▸ Task to complete:
Without changing anything, output the records below.

▸ Structured diff data:

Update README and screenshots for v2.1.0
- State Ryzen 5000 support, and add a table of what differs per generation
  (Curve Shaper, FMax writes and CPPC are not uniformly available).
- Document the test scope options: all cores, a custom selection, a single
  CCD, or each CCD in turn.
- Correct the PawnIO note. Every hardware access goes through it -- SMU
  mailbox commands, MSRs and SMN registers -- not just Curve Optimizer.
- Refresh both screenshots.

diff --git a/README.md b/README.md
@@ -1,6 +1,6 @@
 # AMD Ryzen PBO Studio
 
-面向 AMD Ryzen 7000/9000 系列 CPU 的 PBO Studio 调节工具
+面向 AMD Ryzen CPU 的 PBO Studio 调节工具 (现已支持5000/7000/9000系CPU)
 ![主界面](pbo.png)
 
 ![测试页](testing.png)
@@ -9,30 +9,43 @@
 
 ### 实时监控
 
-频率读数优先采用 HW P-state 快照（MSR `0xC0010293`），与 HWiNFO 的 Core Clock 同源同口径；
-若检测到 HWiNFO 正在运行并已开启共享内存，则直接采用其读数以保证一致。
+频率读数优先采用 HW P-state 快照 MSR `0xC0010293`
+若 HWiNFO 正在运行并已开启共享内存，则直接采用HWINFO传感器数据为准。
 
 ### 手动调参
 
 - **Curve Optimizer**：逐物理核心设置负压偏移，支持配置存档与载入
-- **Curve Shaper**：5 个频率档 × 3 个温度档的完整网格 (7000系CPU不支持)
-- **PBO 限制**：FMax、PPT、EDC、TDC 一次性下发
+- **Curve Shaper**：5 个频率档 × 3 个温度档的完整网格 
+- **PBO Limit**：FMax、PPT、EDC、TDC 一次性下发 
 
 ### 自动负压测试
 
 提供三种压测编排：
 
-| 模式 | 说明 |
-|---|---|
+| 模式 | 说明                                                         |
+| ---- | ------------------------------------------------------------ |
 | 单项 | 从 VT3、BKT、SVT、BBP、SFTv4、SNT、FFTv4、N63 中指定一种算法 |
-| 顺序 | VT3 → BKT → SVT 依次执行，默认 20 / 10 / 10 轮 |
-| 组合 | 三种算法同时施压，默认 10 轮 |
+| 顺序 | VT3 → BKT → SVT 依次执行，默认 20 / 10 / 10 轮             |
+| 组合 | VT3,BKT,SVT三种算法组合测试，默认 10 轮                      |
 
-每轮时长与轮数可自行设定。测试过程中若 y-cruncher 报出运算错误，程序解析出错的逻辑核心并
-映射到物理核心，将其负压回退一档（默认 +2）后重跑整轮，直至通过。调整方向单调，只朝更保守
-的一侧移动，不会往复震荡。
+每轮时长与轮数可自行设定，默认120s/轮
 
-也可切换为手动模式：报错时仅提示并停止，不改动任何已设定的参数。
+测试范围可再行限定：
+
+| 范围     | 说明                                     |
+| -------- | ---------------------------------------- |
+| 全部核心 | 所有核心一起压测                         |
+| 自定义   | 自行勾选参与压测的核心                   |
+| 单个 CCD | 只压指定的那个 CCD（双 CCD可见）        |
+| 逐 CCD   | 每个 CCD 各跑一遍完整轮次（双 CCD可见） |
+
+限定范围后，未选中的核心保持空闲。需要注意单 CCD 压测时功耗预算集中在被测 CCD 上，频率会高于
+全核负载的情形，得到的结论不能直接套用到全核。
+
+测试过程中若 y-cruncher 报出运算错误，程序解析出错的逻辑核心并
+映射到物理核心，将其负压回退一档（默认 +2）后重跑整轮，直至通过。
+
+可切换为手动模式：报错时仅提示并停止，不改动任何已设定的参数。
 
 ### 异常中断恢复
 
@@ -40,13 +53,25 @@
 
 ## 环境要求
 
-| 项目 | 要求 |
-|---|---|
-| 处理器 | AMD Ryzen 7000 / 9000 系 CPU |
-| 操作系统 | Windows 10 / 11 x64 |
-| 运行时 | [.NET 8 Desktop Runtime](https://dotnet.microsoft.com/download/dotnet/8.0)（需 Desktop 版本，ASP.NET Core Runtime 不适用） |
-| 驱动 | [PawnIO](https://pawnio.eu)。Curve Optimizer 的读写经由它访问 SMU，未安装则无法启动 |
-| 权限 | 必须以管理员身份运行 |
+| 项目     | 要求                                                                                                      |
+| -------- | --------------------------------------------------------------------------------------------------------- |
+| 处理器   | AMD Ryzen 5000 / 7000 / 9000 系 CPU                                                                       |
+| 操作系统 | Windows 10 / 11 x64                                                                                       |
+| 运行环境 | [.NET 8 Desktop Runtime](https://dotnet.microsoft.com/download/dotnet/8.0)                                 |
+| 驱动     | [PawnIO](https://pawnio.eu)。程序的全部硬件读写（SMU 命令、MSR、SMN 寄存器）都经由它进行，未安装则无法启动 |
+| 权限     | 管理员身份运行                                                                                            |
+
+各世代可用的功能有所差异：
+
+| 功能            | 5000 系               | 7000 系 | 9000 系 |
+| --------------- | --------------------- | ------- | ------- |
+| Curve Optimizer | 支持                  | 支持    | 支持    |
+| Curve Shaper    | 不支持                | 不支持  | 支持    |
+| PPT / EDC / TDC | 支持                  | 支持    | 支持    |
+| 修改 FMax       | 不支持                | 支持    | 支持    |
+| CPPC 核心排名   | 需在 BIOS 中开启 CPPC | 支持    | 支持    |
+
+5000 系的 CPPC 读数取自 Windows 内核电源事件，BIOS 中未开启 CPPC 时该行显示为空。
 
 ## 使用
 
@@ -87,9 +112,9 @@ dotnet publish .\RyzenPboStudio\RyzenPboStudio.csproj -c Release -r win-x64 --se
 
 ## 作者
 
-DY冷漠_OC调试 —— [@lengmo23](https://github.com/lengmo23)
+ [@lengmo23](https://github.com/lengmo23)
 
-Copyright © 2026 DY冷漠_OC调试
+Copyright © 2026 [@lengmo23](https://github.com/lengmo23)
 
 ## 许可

▸ Task result:
Update README and screenshots for v2.1.0
- State Ryzen 5000 support, and add a table of what differs per generation
  (Curve Shaper, FMax writes and CPPC are not uniformly available).
- Document the test scope options: all cores, a custom selection, a single
  CCD, or each CCD in turn.
- Correct the PawnIO note. Every hardware access goes through it -- SMU
  mailbox commands, MSRs and SMN registers -- not just Curve Optimizer.
- Refresh both screenshots.

diff --git a/README.md b/README.md
@@ -1,6 +1,6 @@
 # AMD Ryzen PBO Studio
 
-面向 AMD Ryzen 7000/9000 系列 CPU 的 PBO Studio 调节工具
+面向 AMD Ryzen CPU 的 PBO Studio 调节工具 (现已支持5000/7000/9000系CPU)
 ![主界面](pbo.png)
 
 ![测试页](testing.png)
@@ -9,30 +9,43 @@
 
 ### 实时监控
 
-频率读数优先采用 HW P-state 快照（MSR `0xC0010293`），与 HWiNFO 的 Core Clock 同源同口径；
-若检测到 HWiNFO 正在运行并已开启共享内存，则直接采用其读数以保证一致。
+频率读数优先采用 HW P-state 快照 MSR `0xC0010293`
+若 HWiNFO 正在运行并已开启共享内存，则直接采用HWINFO传感器数据为准。
 
 ### 手动调参
 
 - **Curve Optimizer**：逐物理核心设置负压偏移，支持配置存档与载入
-- **Curve Shaper**：5 个频率档 × 3 个温度档的完整网格 (7000系CPU不支持)
-- **PBO 限制**：FMax、PPT、EDC、TDC 一次性下发
+- **Curve Shaper**：5 个频率档 × 3 个温度档的完整网格 
+- **PBO Limit**：FMax、PPT、EDC、TDC 一次性下发 
 
 ### 自动负压测试
 
 提供三种压测编排：
 
-| 模式 | 说明 |
-|---|---|
+| 模式 | 说明                                                         |
+| ---- | ------------------------------------------------------------ |
 | 单项 | 从 VT3、BKT、SVT、BBP、SFTv4、SNT、FFTv4、N63 中指定一种算法 |
-| 顺序 | VT3 → BKT → SVT 依次执行，默认 20 / 10 / 10 轮 |
-| 组合 | 三种算法同时施压，默认 10 轮 |
+| 顺序 | VT3 → BKT → SVT 依次执行，默认 20 / 10 / 10 轮             |
+| 组合 | VT3,BKT,SVT三种算法组合测试，默认 10 轮                      |
 
-每轮时长与轮数可自行设定。测试过程中若 y-cruncher 报出运算错误，程序解析出错的逻辑核心并
-映射到物理核心，将其负压回退一档（默认 +2）后重跑整轮，直至通过。调整方向单调，只朝更保守
-的一侧移动，不会往复震荡。
+每轮时长与轮数可自行设定，默认120s/轮
 
-也可切换为手动模式：报错时仅提示并停止，不改动任何已设定的参数。
+测试范围可再行限定：
+
+| 范围     | 说明                                     |
+| -------- | ---------------------------------------- |
+| 全部核心 | 所有核心一起压测                         |
+| 自定义   | 自行勾选参与压测的核心                   |
+| 单个 CCD | 只压指定的那个 CCD（双 CCD可见）        |
+| 逐 CCD   | 每个 CCD 各跑一遍完整轮次（双 CCD可见） |
+
+限定范围后，未选中的核心保持空闲。需要注意单 CCD 压测时功耗预算集中在被测 CCD 上，频率会高于
+全核负载的情形，得到的结论不能直接套用到全核。
+
+测试过程中若 y-cruncher 报出运算错误，程序解析出错的逻辑核心并
+映射到物理核心，将其负压回退一档（默认 +2）后重跑整轮，直至通过。
+
+可切换为手动模式：报错时仅提示并停止，不改动任何已设定的参数。
 
 ### 异常中断恢复
 
@@ -40,13 +53,25 @@
 
 ## 环境要求
 
-| 项目 | 要求 |
-|---|---|
-| 处理器 | AMD Ryzen 7000 / 9000 系 CPU |
-| 操作系统 | Windows 10 / 11 x64 |
-| 运行时 | [.NET 8 Desktop Runtime](https://dotnet.microsoft.com/download/dotnet/8.0)（需 Desktop 版本，ASP.NET Core Runtime 不适用） |
-| 驱动 | [PawnIO](https://pawnio.eu)。Curve Optimizer 的读写经由它访问 SMU，未安装则无法启动 |
-| 权限 | 必须以管理员身份运行 |
+| 项目     | 要求                                                                                                      |
+| -------- | --------------------------------------------------------------------------------------------------------- |
+| 处理器   | AMD Ryzen 5000 / 7000 / 9000 系 CPU                                                                       |
+| 操作系统 | Windows 10 / 11 x64                                                                                       |
+| 运行环境 | [.NET 8 Desktop Runtime](https://dotnet.microsoft.com/download/dotnet/8.0)                                 |
+| 驱动     | [PawnIO](https://pawnio.eu)。程序的全部硬件读写（SMU 命令、MSR、SMN 寄存器）都经由它进行，未安装则无法启动 |
+| 权限     | 管理员身份运行                                                                                            |
+
+各世代可用的功能有所差异：
+
+| 功能            | 5000 系               | 7000 系 | 9000 系 |
+| --------------- | --------------------- | ------- | ------- |
+| Curve Optimizer | 支持                  | 支持    | 支持    |
+| Curve Shaper    | 不支持                | 不支持  | 支持    |
+| PPT / EDC / TDC | 支持                  | 支持    | 支持    |
+| 修改 FMax       | 不支持                | 支持    | 支持    |
+| CPPC 核心排名   | 需在 BIOS 中开启 CPPC | 支持    | 支持    |
+
+5000 系的 CPPC 读数取自 Windows 内核电源事件，BIOS 中未开启 CPPC 时该行显示为空。
 
 ## 使用
 
@@ -87,9 +112,9 @@ dotnet publish .\RyzenPboStudio\RyzenPboStudio.csproj -c Release -r win-x64 --se
 
 ## 作者
 
-DY冷漠_OC调试 —— [@lengmo23](https://github.com/lengmo23)
+ [@lengmo23](https://github.com/lengmo23)
 
-Copyright © 2026 DY冷漠_OC调试
+Copyright © 2026 [@lengmo23](https://github.com/lengmo23)
 
 ## 许可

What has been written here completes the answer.